Researchers are finding new details on the complex dynamics involved in how organisms sense an infection from pathogens. The researchers found that worms can sense changes in their metabolism in order to unleash protective defenses, even if they don’t directly sense an incursion from pathogens.
Computer scientists at the University of California San Diego have developed a more accurate navigation system that will allow robots to better negotiate busy clinical environments in general and emergency departments more specifically.
Scientists have developed a novel CRISPR-based genetic sensor called a “CopyCatcher” to detect instances in which a genetic element is copied precisely from one chromosome to another in cells of a fruit fly.
Individuals who self-identify as Republicans became more skeptical of a potential COVID-19 vaccine and other inoculations, such as the flu shot, over the course of the pandemic, reveals a new study by the University of California San Diego’s Rady School of Management.

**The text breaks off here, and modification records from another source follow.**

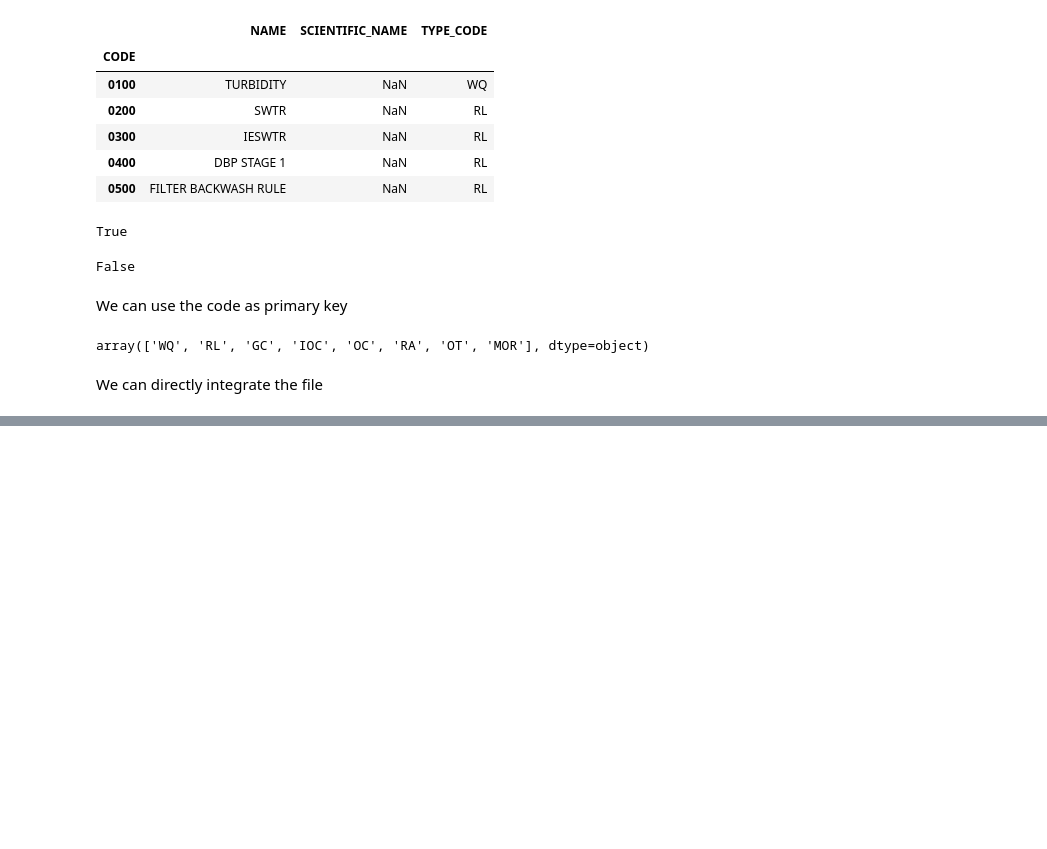
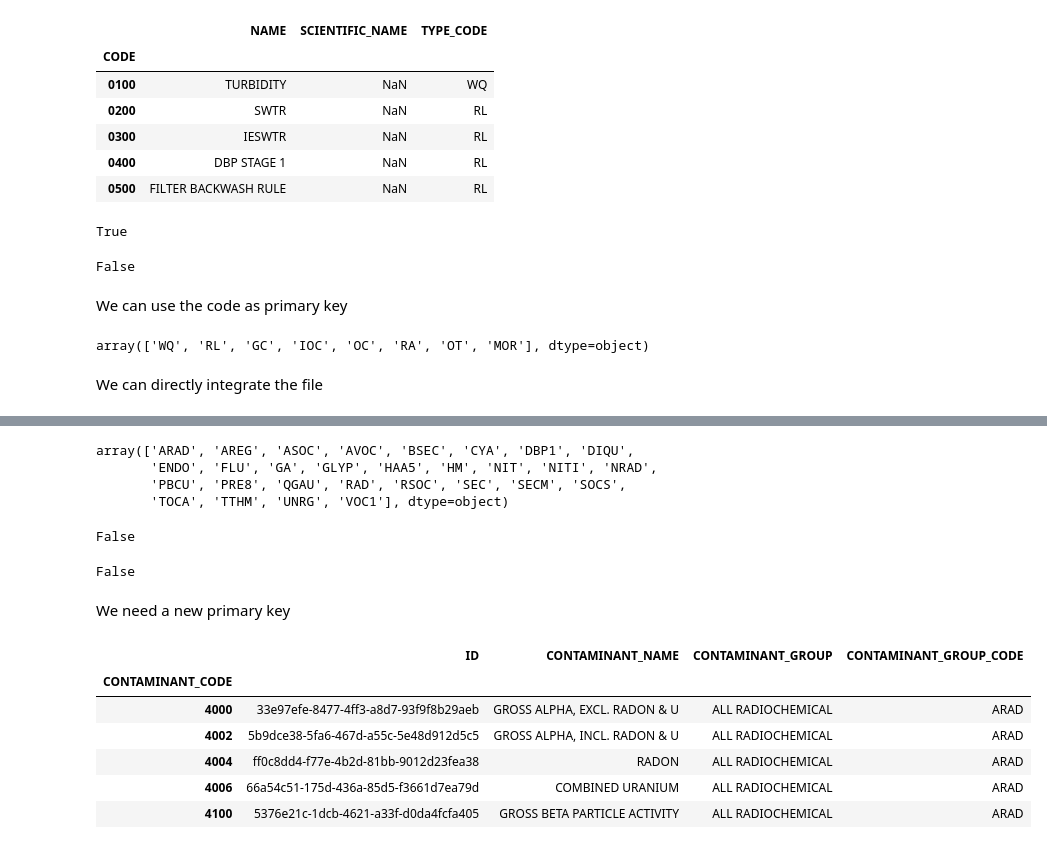
Before and after one commit to codeforboston/safe-water, a Jupyter notebook: csv_pre_processing_for_DB_integration.ipynb, the cells around one changed output, grey strips where cells are left out. Saved outputs shown, nothing was run; the diff lists cells and outputs as text; code cells hidden in the pictures; blank space fills up the shorter version.

Commit message:
add: CONTAMINANT_GROUP_CODES table

```diff
--- a/csv_pre_processing_for_DB_integration.ipynb
+++ b/csv_pre_processing_for_DB_integration.ipynb
@@ -533,0 +536,8 @@ We can directly integrate the file
+# %%
+cont_groups = pd.read_csv(join(PATH_TO_DATA_FOLDER, "contaminant-group-codes.csv"),
+                 sep=",",
+                 header=0,
+                 encoding="utf-8",
+                index_col=0,
+                 low_memory=False,
+                 )
@@ -533,0 +566,34 @@ We can directly integrate the file
+# %%
+cont_groups.CONTAMINANT_GROUP_CODE.unique()
+# %% [output]
+array(['ARAD', 'AREG', 'ASOC', 'AVOC', 'BSEC', 'CYA', 'DBP1', 'DIQU',
+       'ENDO', 'FLU', 'GA', 'GLYP', 'HAA5', 'HM', 'NIT', 'NITI', 'NRAD',
+       'PBCU', 'PRE8', 'QGAU', 'RAD', 'RSOC', 'SEC', 'SECM', 'SOCS',
+       'TOCA', 'TTHM', 'UNRG', 'VOC1'], dtype=object)
+# %%
+cont_groups.index.is_unique
+# %% [output]
+False
+# %%
+cont_groups.index.isnull().any()
+# %% [output]
+False
+# %% [markdown]
+We need a new primary key
+# %%
+ids_conts_groupe = []
+for idx in range(cont_groups.shape[0]):
+    ids_conts_groupe.append(str(uuid.uuid4()))
+# %%
+# Prepend the ID serie to the dataframe
+cont_groups.insert(0, 'ID', pd.Series(ids_conts_groupe, index=cont_groups.index))
+# %%
+cont_groups.head()
+# %% [output]
+|  | ID | CONTAMINANT_NAME | CONTAMINANT_GROUP | CONTAMINANT_GROUP_CODE |
+| CONTAMINANT_CODE |  |  |  |  |
+| 4000 | 33e97efe-8477-4ff3-a8d7-93f9f8b29aeb | GROSS ALPHA, EXCL. RADON & U | ALL RADIOCHEMICAL | ARAD |
+| 4002 | 5b9dce38-5fa6-467d-a55c-5e48d912d5c5 | GROSS ALPHA, INCL. RADON & U | ALL RADIOCHEMICAL | ARAD |
+| 4004 | ff0c8dd4-f77e-4b2d-81bb-9012d23fea38 | RADON | ALL RADIOCHEMICAL | ARAD |
+| 4006 | 66a54c51-175d-436a-85d5-f3661d7ea79d | COMBINED URANIUM | ALL RADIOCHEMICAL | ARAD |
+| 4100 | 5376e21c-1dcb-4621-a33f-d0da4fcfa405 | GROSS BETA PARTICLE ACTIVITY | ALL RADIOCHEMICAL | ARAD |
```
Also changed, not shown: parts of 4 cells of this notebook, 1 other file.
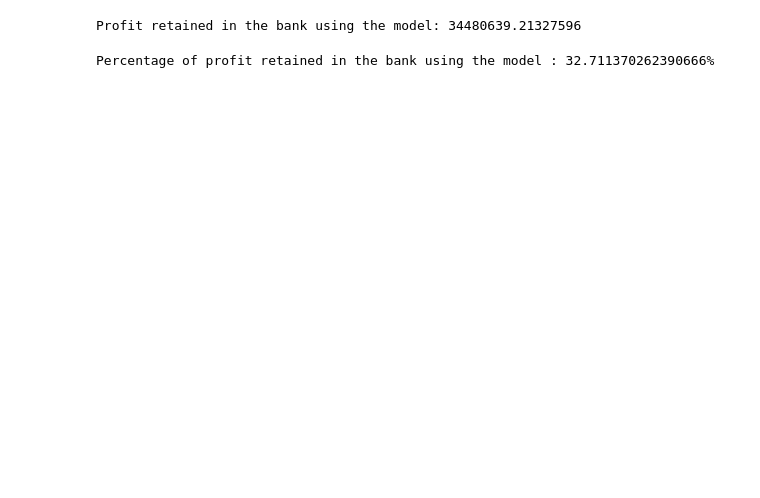
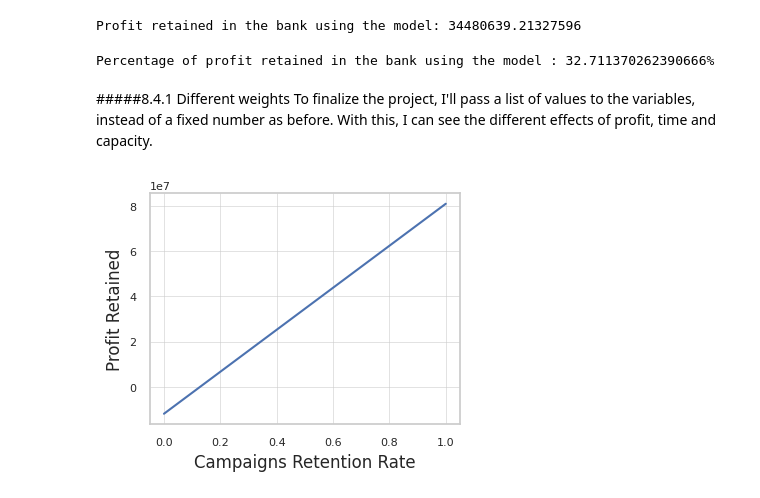
Before and after one commit to mouraxy/data, a Jupyter notebook: ipynb/BankCustomersChurn.ipynb, the cells around one changed output. Saved outputs shown, nothing was run; the diff lists cells and outputs as text; code cells hidden in the pictures; blank space fills up the shorter version.

```diff
--- a/ipynb/BankCustomersChurn.ipynb
+++ b/ipynb/BankCustomersChurn.ipynb
@@ -485,3 +487,20 @@ ProfitSavedByModelPerc = ProfitSavedByModel/LostProfit
 print(f'Percentage of profit retained in the bank using the model : {ProfitSavedByModelPerc*100}%')
 # %% [output]
 Percentage of profit retained in the bank using the model : 32.711370262390666%
+# %% [markdown]
+#####8.4.1 Different weights
+To finalize the project, I'll pass a list of values to the variables, instead of a fixed number as before. With this, I can see the different effects of profit, time and capacity.
+# %%
+RetentionRates = np.linspace(0, 1.0)
+ProfitsRetained = []
+# %%
+for RetentionRate in RetentionRates:
+    SavedProfit = (LostProfit * Recall) * RetentionRate
+    ProfitSavedByModel = SavedProfit - ModelCost
+    ProfitsRetained.append(ProfitSavedByModel)
+# %%
+plt.plot(RetentionRates, ProfitsRetained)
+plt.xlabel('Campaigns Retention Rate')
+plt.ylabel('Profit Retained');
+# %% [output]
+[figure, added]
```
Also changed, not shown: parts of 5 cells of this notebook.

After successfully preventing outbreaks of COVID-19 through its nationally recognized Return to Learn program, the University of California San Diego has announced plans to have a campus nearly fully occupied for fall 2021.
Neurobiologists have found that identifiable brain pathways are linked with specific debilitating symptoms of Parkinson’s disease. The findings could help form the basis for improving therapeutic strategies for precise symptoms of Parkinson’s at various levels of disease progression.
A gene therapy for chronic pain could offer a safer, non-addictive alternative to opioids. By temporarily repressing a gene involved in sensing pain, the treatment increased pain tolerance in mice, lowered their sensitivity to pain and provided months of pain relief without causing numbness.
Exercise has long-been recommended as a cognitive-behavioral therapy for patients of depression, yet new evidence from the University of California of San Diego suggests that the COVID-19 pandemic changed the nature of the relationship between physical activity and mental health.
Tissues which consist largely of collagen were the focus of a recent collaborative study by a team from Stanford University and Purdue University. To accomplish their work, they used the Comet supercomputer at the San Diego Supercomputer Center at UC San Diego.
UC San Diego scientists have created new brain maps with unprecedented detail. The insights provided by the new maps are helping answer questions about blood supply and how more active parts of the brain are kept nourished versus less demanding areas.